Working at a gallery in downtown St. Louis in his early 20s, Greg Antrim Kelly would watch the pigeons outside. “They were kind of this outlet,” he told us. “Like some sort of direct connection to the natural world when I was in that urban environment.”
Greg Kelly draws beauty on the inside in his letter pressed book of illustrations, Pigeon. Selected drawings from Kelly will be on exhibit through March 29 at the Virginia Arts of the Book Center. (Photo courtesy of the artist)
Years later, while reflecting on a collection of pencil and ink drawings that he created during his first decade in Charlottesville, Kelly remembered those feathered friends. “They’re perceived as kind of rats with wings,” he said. “They’re actually doves, these really beautiful birds, but they have this sort of dirty aura, this lower association. I found that intriguing. I sort of identified with that—kind of like an ugly duckling. There’s a beauty inside all of that.” Kelly decided to name the collection Pigeon after those “underdogs of the urban sky.”
Beginning in 2001 as a collaborative project with a poet friend, Kelly’s drawings continued after the friend moved away. A motley and mysterious cast of characters began to emerge. “The Beast with Gentle Hands” revealed himself. “The Heavy-Drinking Thinker” teetered into view. There were Iron John-like alpha males. “Not something I perceive myself as but something where culturally or personally I feel like I’m supposed to be,” Kelly said. And “The Butoh-Bowie.” “I call it that because it’s this androgynous character that is sort of a combo of a Japanese theater mask and David Bowie,” Kelly explained. “And then there are a lot of sad smokers, but I think the sad smokers in some form or fashion fall into those other categories.”
As Kelly revisited the illustrations, many of which he created at night, following days in his studio and then at the growing Bridge Progressive Arts Initiative, he began to view them as a self-portrait. “I started thinking about where all of these guys are coming from, because there’s no specific intention or concept that was driving the drawings, so those guys were just sort of spilling out,” he said.
Friends like John Bylander, Johanna Drucker and Max Fenton saw the collection and encouraged him to think about turning it into a book. “John in particular was really a very big force in each stage of the game,” Kelly said. “He helped with the layout and we brainstormed a lot of things together and kind of put them together.” Inspired by a deck of playing cards, they decided to present the collection as a three-volume set of illustrated cards. Buddhism played a role as well. “There are certainly elements of different meditation practices that are built into how the book is structured,” Kelly said. “Like the mandalas on the backs of the cards and the nature of the work that was selected.”

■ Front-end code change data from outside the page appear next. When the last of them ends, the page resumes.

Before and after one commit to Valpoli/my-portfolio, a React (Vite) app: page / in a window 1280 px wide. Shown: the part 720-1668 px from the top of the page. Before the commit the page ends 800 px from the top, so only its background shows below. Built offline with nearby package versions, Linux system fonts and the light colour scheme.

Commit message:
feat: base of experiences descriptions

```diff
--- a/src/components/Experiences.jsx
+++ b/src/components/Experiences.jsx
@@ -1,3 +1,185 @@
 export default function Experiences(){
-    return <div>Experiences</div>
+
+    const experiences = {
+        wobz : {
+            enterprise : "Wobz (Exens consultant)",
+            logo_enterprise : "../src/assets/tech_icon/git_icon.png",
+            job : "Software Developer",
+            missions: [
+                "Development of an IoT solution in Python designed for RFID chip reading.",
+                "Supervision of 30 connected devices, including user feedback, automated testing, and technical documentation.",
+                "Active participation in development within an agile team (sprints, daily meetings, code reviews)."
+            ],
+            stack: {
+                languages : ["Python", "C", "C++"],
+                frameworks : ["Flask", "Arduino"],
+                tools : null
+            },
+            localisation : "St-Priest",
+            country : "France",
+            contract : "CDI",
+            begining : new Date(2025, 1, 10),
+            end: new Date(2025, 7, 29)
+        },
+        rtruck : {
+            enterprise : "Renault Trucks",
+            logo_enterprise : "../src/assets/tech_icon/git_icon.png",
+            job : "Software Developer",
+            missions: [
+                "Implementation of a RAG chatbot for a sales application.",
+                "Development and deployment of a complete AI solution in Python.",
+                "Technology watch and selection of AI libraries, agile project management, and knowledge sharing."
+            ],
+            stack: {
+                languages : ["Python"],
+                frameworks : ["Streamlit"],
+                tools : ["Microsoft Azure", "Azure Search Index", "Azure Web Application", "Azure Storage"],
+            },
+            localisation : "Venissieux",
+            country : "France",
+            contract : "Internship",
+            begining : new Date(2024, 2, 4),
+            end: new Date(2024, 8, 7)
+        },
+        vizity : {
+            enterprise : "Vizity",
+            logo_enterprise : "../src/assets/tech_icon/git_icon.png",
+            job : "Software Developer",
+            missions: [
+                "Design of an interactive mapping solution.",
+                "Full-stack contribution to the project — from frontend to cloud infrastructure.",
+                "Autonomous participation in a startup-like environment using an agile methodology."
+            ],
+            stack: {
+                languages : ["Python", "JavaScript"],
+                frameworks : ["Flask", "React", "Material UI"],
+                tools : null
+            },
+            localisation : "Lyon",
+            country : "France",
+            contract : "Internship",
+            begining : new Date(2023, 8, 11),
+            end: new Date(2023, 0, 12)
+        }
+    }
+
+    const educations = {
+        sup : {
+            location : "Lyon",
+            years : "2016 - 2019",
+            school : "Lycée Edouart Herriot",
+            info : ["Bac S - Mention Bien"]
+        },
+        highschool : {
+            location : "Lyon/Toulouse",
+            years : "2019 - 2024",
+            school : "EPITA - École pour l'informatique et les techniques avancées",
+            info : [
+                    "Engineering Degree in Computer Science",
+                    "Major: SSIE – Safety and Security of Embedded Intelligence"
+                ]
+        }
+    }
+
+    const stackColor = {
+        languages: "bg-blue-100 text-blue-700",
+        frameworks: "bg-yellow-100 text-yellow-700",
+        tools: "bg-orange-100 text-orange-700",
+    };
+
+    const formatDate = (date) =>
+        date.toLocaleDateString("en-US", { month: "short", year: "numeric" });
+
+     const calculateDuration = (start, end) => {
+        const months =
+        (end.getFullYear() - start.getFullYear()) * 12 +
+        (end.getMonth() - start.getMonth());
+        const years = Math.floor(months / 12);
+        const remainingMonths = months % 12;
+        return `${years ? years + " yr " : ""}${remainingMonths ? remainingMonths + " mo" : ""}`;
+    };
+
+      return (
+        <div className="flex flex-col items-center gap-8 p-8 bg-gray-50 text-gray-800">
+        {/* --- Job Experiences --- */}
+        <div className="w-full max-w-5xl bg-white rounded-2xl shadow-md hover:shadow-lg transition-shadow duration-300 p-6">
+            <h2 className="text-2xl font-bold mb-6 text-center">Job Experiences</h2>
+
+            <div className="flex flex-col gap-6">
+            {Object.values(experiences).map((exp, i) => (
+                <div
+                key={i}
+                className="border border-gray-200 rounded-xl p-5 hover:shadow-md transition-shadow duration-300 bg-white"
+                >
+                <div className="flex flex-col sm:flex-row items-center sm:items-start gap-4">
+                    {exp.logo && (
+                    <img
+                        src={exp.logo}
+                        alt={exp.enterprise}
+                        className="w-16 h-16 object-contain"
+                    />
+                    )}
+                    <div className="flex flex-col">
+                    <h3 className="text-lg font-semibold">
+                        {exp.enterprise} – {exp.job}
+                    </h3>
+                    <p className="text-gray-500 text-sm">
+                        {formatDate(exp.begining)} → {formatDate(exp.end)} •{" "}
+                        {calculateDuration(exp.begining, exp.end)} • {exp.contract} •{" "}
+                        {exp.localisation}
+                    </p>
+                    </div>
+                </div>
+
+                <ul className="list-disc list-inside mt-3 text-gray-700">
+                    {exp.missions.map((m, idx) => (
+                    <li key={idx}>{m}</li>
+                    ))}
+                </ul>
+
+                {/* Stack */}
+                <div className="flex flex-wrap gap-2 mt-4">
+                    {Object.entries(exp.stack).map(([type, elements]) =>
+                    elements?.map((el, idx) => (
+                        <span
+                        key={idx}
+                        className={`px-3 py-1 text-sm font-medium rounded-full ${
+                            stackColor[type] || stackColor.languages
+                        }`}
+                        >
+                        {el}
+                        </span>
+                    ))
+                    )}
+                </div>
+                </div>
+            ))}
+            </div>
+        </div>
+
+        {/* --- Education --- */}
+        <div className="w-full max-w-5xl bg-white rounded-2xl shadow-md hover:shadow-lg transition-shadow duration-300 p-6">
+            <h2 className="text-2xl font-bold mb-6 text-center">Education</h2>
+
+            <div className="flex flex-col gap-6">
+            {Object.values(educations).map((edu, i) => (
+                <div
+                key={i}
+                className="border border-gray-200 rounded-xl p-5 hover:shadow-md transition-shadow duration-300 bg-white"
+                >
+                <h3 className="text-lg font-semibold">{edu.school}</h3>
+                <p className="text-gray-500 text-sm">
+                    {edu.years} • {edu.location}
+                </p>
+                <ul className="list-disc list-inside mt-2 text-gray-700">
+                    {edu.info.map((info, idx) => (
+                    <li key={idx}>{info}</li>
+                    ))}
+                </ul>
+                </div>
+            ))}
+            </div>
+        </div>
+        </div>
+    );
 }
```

After a successful Kickstarter fund-raising campaign and more help from fellow artists including Bylander, Patrick Costello and Thomas Deane, Kelly celebrated the collection’s first limited edition printing in November at Random Row Books.
This month a selection of 20 drawings from Pigeon are on exhibit through March 29 at the Virginia Arts of the Book Center, where Costello and Kelly letter pressed its packaging. “I kind of took the marquee players from the book and threw those into the show,” Kelly said. The VABC exhibition also features additional drawings that weren’t featured in the book, some of the implements that he used to create the drawings, a copy of Pigeon and a collaborative project between Kelly and his dad. “Things that sort of informed, or were part of, or came out of the process over those 10 years,” he explained. “Sort of rogue agents.”
A reception for the exhibition will take place this Friday, March 16 from 5 to 7pm, and on Sunday, March 25 from noon to 2pm, VABC’s Kevin McFadden will moderate a talk about artists’ books and prints with Kelly and medieval-style illustrator Randy Asplund as part of the Virginia Festival of the Book.
Messing with Texas
This week in Charlottesville, as in most parts of the country, you might notice a shortage of musicians loitering about. That’s because many of them are making the pilgrimage to Austin, Texas for the annual music mega-festival South By Southwest. Local indie rockers Infinite Jets have been preparing for their first SXSW trek. After a slow 2011, the Jets have been hitting the road and stage more frequently this year, guitarist Matt Bierce told us, and with their Lone Star jaunt we imagine they’ll kick things up to Mach 5. On their way to Austin the Jets will play in Houston with fellow Virginia rockers Eternal Summers.
Hometown folk rock outfit The Hill and Wood is also Texas-bound, as are brotherly country rockers Sons of Bill, who will be touting songs from their upcoming album “Sirens.” Having our fair share of fond SXSW memories, we’re pretty jealous that we aren’t going. But we won’t begrudge these bands the three most valuable words of advice for enduring that scorching Texas sun: tacos, beer, pizza.